=== Task input ===
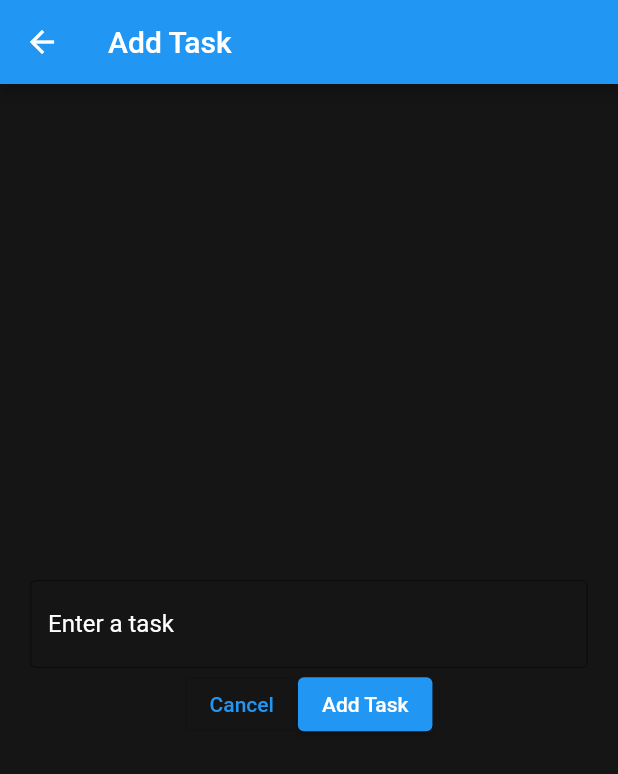
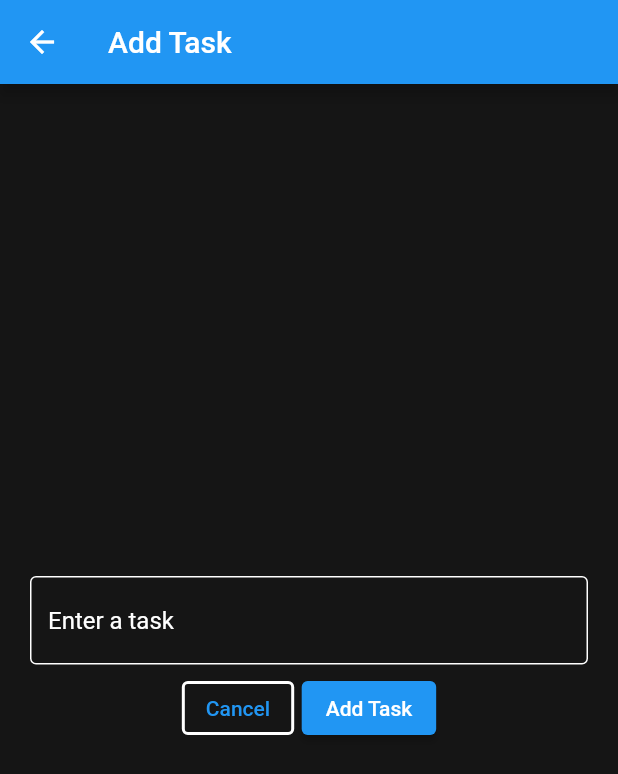
Before and after one commit to niravjaiswal/todo, a Flutter app: the screen it shows after launch, after a tap on the "add" icon, on a phone screen of 412 x 824 dp. Shown: the top 774 px of the screen. Run offline on Flutter 3.47's test engine with Material 2 defaults, Android fonts, the phone set to English and light mode, and no system bars.

Commit message:
style changes

```diff
--- a/lib/add_task_button.dart
+++ b/lib/add_task_button.dart
@@ -15,7 +15,7 @@ class _AddTaskButtonState extends State<AddTaskButton> {
   @override
   Widget build(BuildContext context) {
     return Padding(
-        padding: const EdgeInsets.all(8.0),
+        padding: const EdgeInsets.all(0),
         child: Align(
             alignment: Alignment.bottomRight,
             child: ElevatedButton(
--- a/lib/add_task_screen.dart
+++ b/lib/add_task_screen.dart
@@ -25,15 +25,19 @@ class _AddTaskScreenState extends State<AddTaskScreen> {
         crossAxisAlignment: CrossAxisAlignment.center,
         children: [
           Textbox(texthandler),
+          const SizedBox(height: 5),
           Row(
             mainAxisAlignment: MainAxisAlignment.center,
             children: [
               OutlinedButton(
+                style: OutlinedButton.styleFrom(
+                    side: BorderSide(color: Colors.white, width: 2)),
                 child: const Text("Cancel"),
                 onPressed: () {
                   Navigator.pop(context);
                 },
               ),
+              const SizedBox(width: 5),
               ElevatedButton(
                 onPressed: () {
                   setState(() {
--- a/lib/main.dart
+++ b/lib/main.dart
@@ -32,7 +32,7 @@ class _MyAppState extends State<MyApp> {
         appBar: AppBar(
           title: const Text("ToDo List"),
         ),
-        body: (TodoList(tasks)),
+        body: TodoList(tasks),
         floatingActionButton: AddTaskButton(tasks, refresh),
       ),
     );
--- a/lib/textbox.dart
+++ b/lib/textbox.dart
@@ -12,7 +12,8 @@ class Textbox extends StatelessWidget {
         style: const TextStyle(color: Colors.white),
         controller: textHandler,
         decoration: const InputDecoration(
-            border: OutlineInputBorder(),
+            enabledBorder: OutlineInputBorder(
+                borderSide: BorderSide(width: 1, color: Colors.white)),
             hintText: 'Enter a task',
             hintStyle: TextStyle(color: Colors.white)),
       ),
--- a/lib/todo_list.dart
+++ b/lib/todo_list.dart
@@ -1,3 +1,5 @@
+import 'dart:ui';
+
 import 'package:flutter/material.dart';
 import 'package:my_app/task.dart';
 
@@ -14,7 +16,7 @@ class _TodoListState extends State<TodoList> {
   List<Widget> get taskList {
     List<Widget> list = [];
     for (Task taski in widget.tasks) {
-      list.add(CheckboxListTile(
+      /*list.add(CheckboxListTile(
         selectedTileColor: Colors.amber,
         value: taski.progress,
         onChanged: (boolean) {
@@ -26,15 +28,39 @@ class _TodoListState extends State<TodoList> {
           taski.task,
           style: const TextStyle(color: Colors.white),
         ),
-      ));
+      ));*/
+      list.add(
+        Row(
+          mainAxisAlignment: MainAxisAlignment.start,
+          children: [
+            SizedBox(
+                height: 24.0,
+                width: 24.0,
+                child: Checkbox(
+                    value: taski.progress,
+                    onChanged: (value) {
+                      setState(() => taski.setProgress(value));
+                    })),
+            // You can play with the width to adjust your
+            // desired spacing
+            const SizedBox(width: 10.0),
+            Text(
+              taski.task,
+              style: const TextStyle(color: Colors.white),
+            )
+          ],
+        ),
+      );
     }
     return list;
   }
 
   @override
   Widget build(BuildContext context) {
-    return Column(
-      children: taskList,
-    );
+    return Container(
+        padding: const EdgeInsets.all(25),
+        child: Column(
+          children: taskList,
+        ));
   }
 }
```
===
Description of the task:
Pictures are to be left out; repeat all the remaining data exactly.

Written response:
Before and after one commit to niravjaiswal/todo, a Flutter app: the screen it shows after launch, after a tap on the "add" icon, on a phone screen of 412 x 824 dp. Shown: the top 774 px of the screen. Run offline on Flutter 3.47's test engine with Material 2 defaults, Android fonts, the phone set to English and light mode, and no system bars.

Commit message:
style changes

```diff
--- a/lib/add_task_button.dart
+++ b/lib/add_task_button.dart
@@ -15,7 +15,7 @@ class _AddTaskButtonState extends State<AddTaskButton> {
   @override
   Widget build(BuildContext context) {
     return Padding(
-        padding: const EdgeInsets.all(8.0),
+        padding: const EdgeInsets.all(0),
         child: Align(
             alignment: Alignment.bottomRight,
             child: ElevatedButton(
--- a/lib/add_task_screen.dart
+++ b/lib/add_task_screen.dart
@@ -25,15 +25,19 @@ class _AddTaskScreenState extends State<AddTaskScreen> {
         crossAxisAlignment: CrossAxisAlignment.center,
         children: [
           Textbox(texthandler),
+          const SizedBox(height: 5),
           Row(
             mainAxisAlignment: MainAxisAlignment.center,
             children: [
               OutlinedButton(
+                style: OutlinedButton.styleFrom(
+                    side: BorderSide(color: Colors.white, width: 2)),
                 child: const Text("Cancel"),
                 onPressed: () {
                   Navigator.pop(context);
                 },
               ),
+              const SizedBox(width: 5),
               ElevatedButton(
                 onPressed: () {
                   setState(() {
--- a/lib/main.dart
+++ b/lib/main.dart
@@ -32,7 +32,7 @@ class _MyAppState extends State<MyApp> {
         appBar: AppBar(
           title: const Text("ToDo List"),
         ),
-        body: (TodoList(tasks)),
+        body: TodoList(tasks),
         floatingActionButton: AddTaskButton(tasks, refresh),
       ),
     );
--- a/lib/textbox.dart
+++ b/lib/textbox.dart
@@ -12,7 +12,8 @@ class Textbox extends StatelessWidget {
         style: const TextStyle(color: Colors.white),
         controller: textHandler,
         decoration: const InputDecoration(
-            border: OutlineInputBorder(),
+            enabledBorder: OutlineInputBorder(
+                borderSide: BorderSide(width: 1, color: Colors.white)),
             hintText: 'Enter a task',
             hintStyle: TextStyle(color: Colors.white)),
       ),
--- a/lib/todo_list.dart
+++ b/lib/todo_list.dart
@@ -1,3 +1,5 @@
+import 'dart:ui';
+
 import 'package:flutter/material.dart';
 import 'package:my_app/task.dart';
 
@@ -14,7 +16,7 @@ class _TodoListState extends State<TodoList> {
   List<Widget> get taskList {
     List<Widget> list = [];
     for (Task taski in widget.tasks) {
-      list.add(CheckboxListTile(
+      /*list.add(CheckboxListTile(
         selectedTileColor: Colors.amber,
         value: taski.progress,
         onChanged: (boolean) {
@@ -26,15 +28,39 @@ class _TodoListState extends State<TodoList> {
           taski.task,
           style: const TextStyle(color: Colors.white),
         ),
-      ));
+      ));*/
+      list.add(
+        Row(
+          mainAxisAlignment: MainAxisAlignment.start,
+          children: [
+            SizedBox(
+                height: 24.0,
+                width: 24.0,
+                child: Checkbox(
+                    value: taski.progress,
+                    onChanged: (value) {
+                      setState(() => taski.setProgress(value));
+                    })),
+            // You can play with the width to adjust your
+            // desired spacing
+            const SizedBox(width: 10.0),
+            Text(
+              taski.task,
+              style: const TextStyle(color: Colors.white),
+            )
+          ],
+        ),
+      );
     }
     return list;
   }
 
   @override
   Widget build(BuildContext context) {
-    return Column(
-      children: taskList,
-    );
+    return Container(
+        padding: const EdgeInsets.all(25),
+        child: Column(
+          children: taskList,
+        ));
   }
 }
```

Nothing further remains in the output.